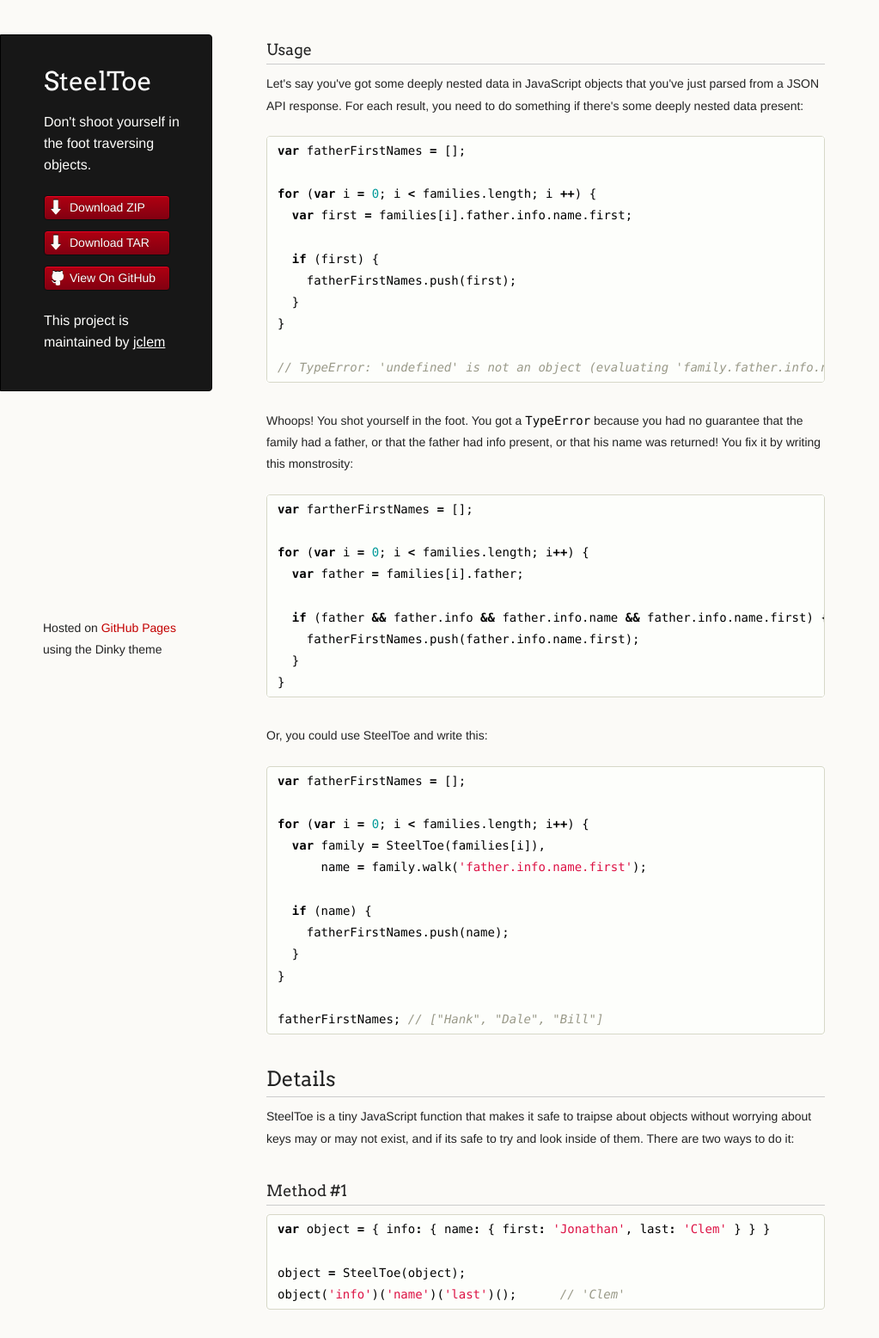
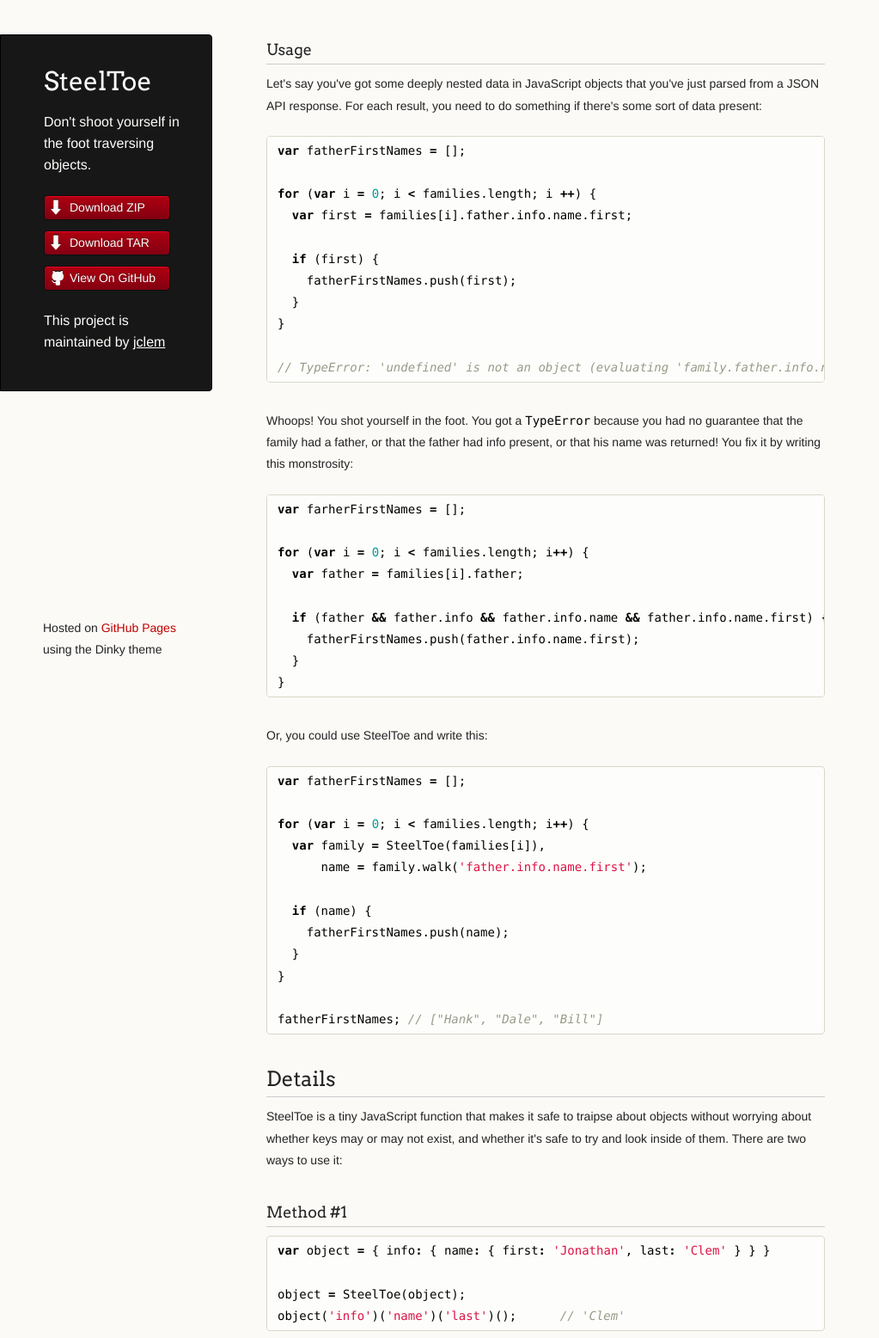
Before and after one commit to jclem/steeltoe, a plain HTML site: page index.html in a window 1280 px wide. Shown: the top 1556 px of the page at 86% size, without its empty margins (0-1023 px from the left). Drawn offline with Linux system fonts and the light colour scheme.

```diff
--- a/index.html
+++ b/index.html
@@ -32,7 +32,7 @@
       <section>
         <h3>Usage</h3>
 
-<p>Let's say you've got some deeply nested data in JavaScript objects that you've just parsed from a JSON API response. For each result, you need to do something if there's some deeply nested data present:</p>
+<p>Let's say you've got some deeply nested data in JavaScript objects that you've just parsed from a JSON API response. For each result, you need to do something if there's some sort of data present:</p>
 
 <div class="highlight"><pre><span class="kd">var</span> <span class="nx">fatherFirstNames</span> <span class="o">=</span> <span class="p">[];</span>
 
@@ -49,7 +49,7 @@
 
 <p>Whoops! You shot yourself in the foot. You got a <code>TypeError</code> because you had no guarantee that the family had a father, or that the father had info present, or that his name was returned! You fix it by writing this monstrosity:</p>
 
-<div class="highlight"><pre><span class="kd">var</span> <span class="nx">fartherFirstNames</span> <span class="o">=</span> <span class="p">[];</span>
+<div class="highlight"><pre><span class="kd">var</span> <span class="nx">farherFirstNames</span> <span class="o">=</span> <span class="p">[];</span>
 
 <span class="k">for</span> <span class="p">(</span><span class="kd">var</span> <span class="nx">i</span> <span class="o">=</span> <span class="mi">0</span><span class="p">;</span> <span class="nx">i</span> <span class="o">&lt;</span> <span class="nx">families</span><span class="p">.</span><span class="nx">length</span><span class="p">;</span> <span class="nx">i</span><span class="o">++</span><span class="p">)</span> <span class="p">{</span>
   <span class="kd">var</span> <span class="nx">father</span> <span class="o">=</span> <span class="nx">families</span><span class="p">[</span><span class="nx">i</span><span class="p">].</span><span class="nx">father</span><span class="p">;</span>
@@ -78,7 +78,7 @@
 
 <h2>Details</h2>
 
-<p>SteelToe is a tiny JavaScript function that makes it safe to traipse about objects without worrying about keys may or may not exist, and if its safe to try and look inside of them. There are two ways to do it:</p>
+<p>SteelToe is a tiny JavaScript function that makes it safe to traipse about objects without worrying about whether keys may or may not exist, and whether it's safe to try and look inside of them. There are two ways to use it:</p>
 
 <h3>Method #1</h3>
 
```
Also changed, not shown: params.json (+1 -1 lines).
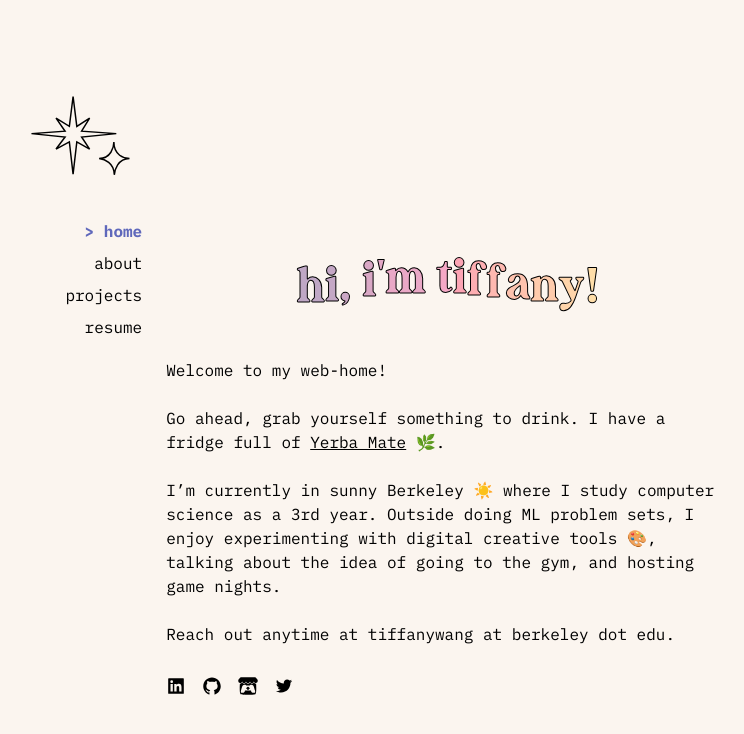
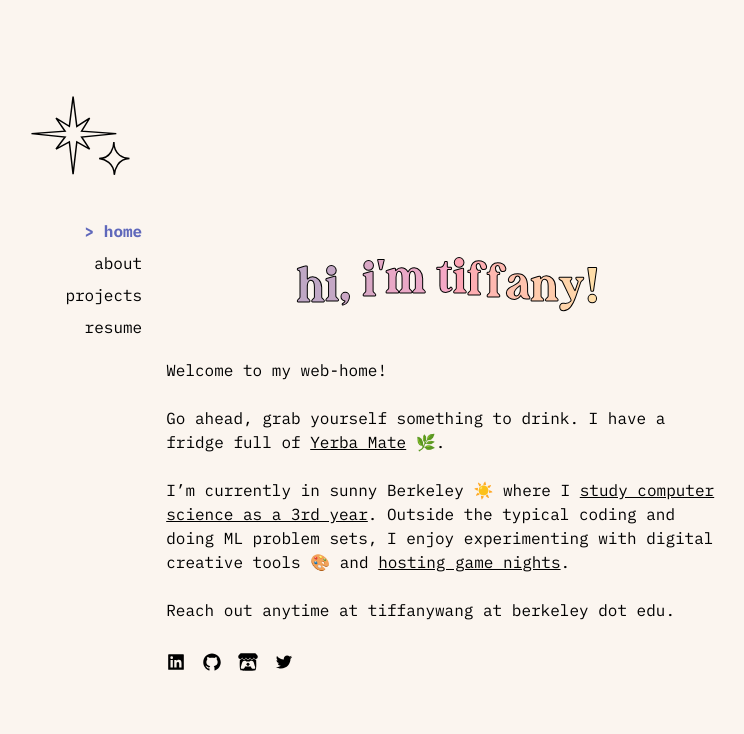
Before and after one commit to cnnmon/tiffanywang, a Next.js app: page / in a window 1280 px wide. Shown: the top 734 px of the page, without its empty margins (265-1009 px from the left). Built offline with nearby package versions, Linux system fonts and the light colour scheme.

Commit message:
make it more madlibby

```diff
--- a/pages/index.jsx
+++ b/pages/index.jsx
@@ -2,11 +2,24 @@ import { useEffect, useState } from 'react'
 import { AiFillLinkedin, AiFillGithub, AiOutlineTwitter } from 'react-icons/ai';
 import { FaItchIo } from 'react-icons/fa';
 
+const words = {
+  drinks: ['yakult', 'chrysanthemum tea', 'Yerba Mate', 'La Croix', 'Cholula hot sauce'],
+  do: ['study computer science as a 3rd year', 'purchase an unhealthy amount of boba', 'shout "Go Bears!" occasionally', 'play DDR at the MLK student building'],
+  hobbies: ['hosting game nights', 'singing my heart out at karaoke', 'cooking upscaled instant noodles', 'talking about the idea of going to the gym']
+}
+const drinksEmoji = ['🍓', '🧃', '🌿', '🍊', '🌶️']
+const greeting = 'hi, i\'m tiffany!'
+
 function Home() {
-  const drinksEmoji = ['🍓', '🧃', '🌿', '🍊', '🌶️']
-  const drinks = ['yakult', 'chrysanthemum tea', 'Yerba Mate', 'La Croix', 'Cholula hot sauce']
-  const [drinkIndex, setDrinkIndex] = useState(0)
-  const greeting = 'hi, i\'m tiffany!'
+  // generate initial state for words dictionary
+  const initialWordsState = Object.fromEntries(Object.keys(words).map(key => [key, 0]));
+  const [wordsState, setWordsState] = useState(initialWordsState)
+
+  useEffect(() => {
+    // set drink to random
+    const randomDrinkIndex = Math.floor(Math.random() * words.drinks.length)
+    setWordsState({...wordsState, drinks: randomDrinkIndex})
+  }, [])
 
   let greetingCharacters = []
   for (let i = 0; i < greeting.length; i++) {
@@ -14,9 +27,20 @@ function Home() {
     greetingCharacters.push(char == ' ' ? '\u00A0' : char)
   }
 
-  useEffect(() => {
-    setDrinkIndex(Math.floor(Math.random() * drinks.length))
-  }, [])
+  function incrementWords(key) {
+    const index = wordsState[key]
+    const length = words[key].length
+    const nextIndex = (index + 1) % length
+    setWordsState({...wordsState, [key]: nextIndex})
+  }
+
+  function PlayLink({ type }) {
+    return (
+      <a className="link" onClick={() => incrementWords(type)}>
+        {words[type][wordsState[type]]}
+      </a>
+    )
+  }
 
   return (
     <>
@@ -29,12 +53,10 @@ function Home() {
         Welcome to my web-home!
         <br /><br/>
         Go ahead, grab yourself something to drink. I have a fridge full of{' '}
-        <a className="link" onClick={() => setDrinkIndex((drinkIndex + 1) % drinks.length)}>
-          {drinks[drinkIndex]}
-        </a>
-        {' '}{drinksEmoji[drinkIndex]}.
+        <PlayLink type="drinks" />
+        {' '}{drinksEmoji[wordsState['drinks']]}.
         <br /><br />
-        I’m currently in sunny Berkeley ☀️ where I study computer science as a 3rd year. Outside doing ML problem sets, I enjoy experimenting with digital creative tools 🎨, talking about the idea of going to the gym, and hosting game nights.
+        I’m currently in sunny Berkeley ☀️ where I <PlayLink type="do" />. Outside the typical coding and doing ML problem sets, I enjoy experimenting with digital creative tools 🎨 and <PlayLink type="hobbies" />.
         <br /><br />
         Reach out anytime at tiffanywang at berkeley dot edu.
         <br /><br />
--- a/pages/projects.jsx
+++ b/pages/projects.jsx
@@ -31,7 +31,7 @@ function Projects() {
   return (
     <>
       <p>✧･ﾟ: *✧･ﾟ:*</p>
-      <p>A gallery of projects I've worked on.</p>
+      <p>My gallery of things. Take a look around!</p>
       <div className="flex flex-col gap-4 mt-4">
         {sections.map((section, index) => <Section key={index} section={section} />)}
       </div>
```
+ + + + +
**Task item**
Go through the entries above, and wherever a line holds the word "objects", copy that line.

**Output of the task**
-<p>Let's say you've got some deeply nested data in JavaScript objects that you've just parsed from a JSON API response. For each result, you need to do something if there's some deeply nested data present:</p>
+<p>Let's say you've got some deeply nested data in JavaScript objects that you've just parsed from a JSON API response. For each result, you need to do something if there's some sort of data present:</p>
-<p>SteelToe is a tiny JavaScript function that makes it safe to traipse about objects without worrying about keys may or may not exist, and if its safe to try and look inside of them. There are two ways to do it:</p>
+<p>SteelToe is a tiny JavaScript function that makes it safe to traipse about objects without worrying about whether keys may or may not exist, and whether it's safe to try and look inside of them. There are two ways to use it:</p>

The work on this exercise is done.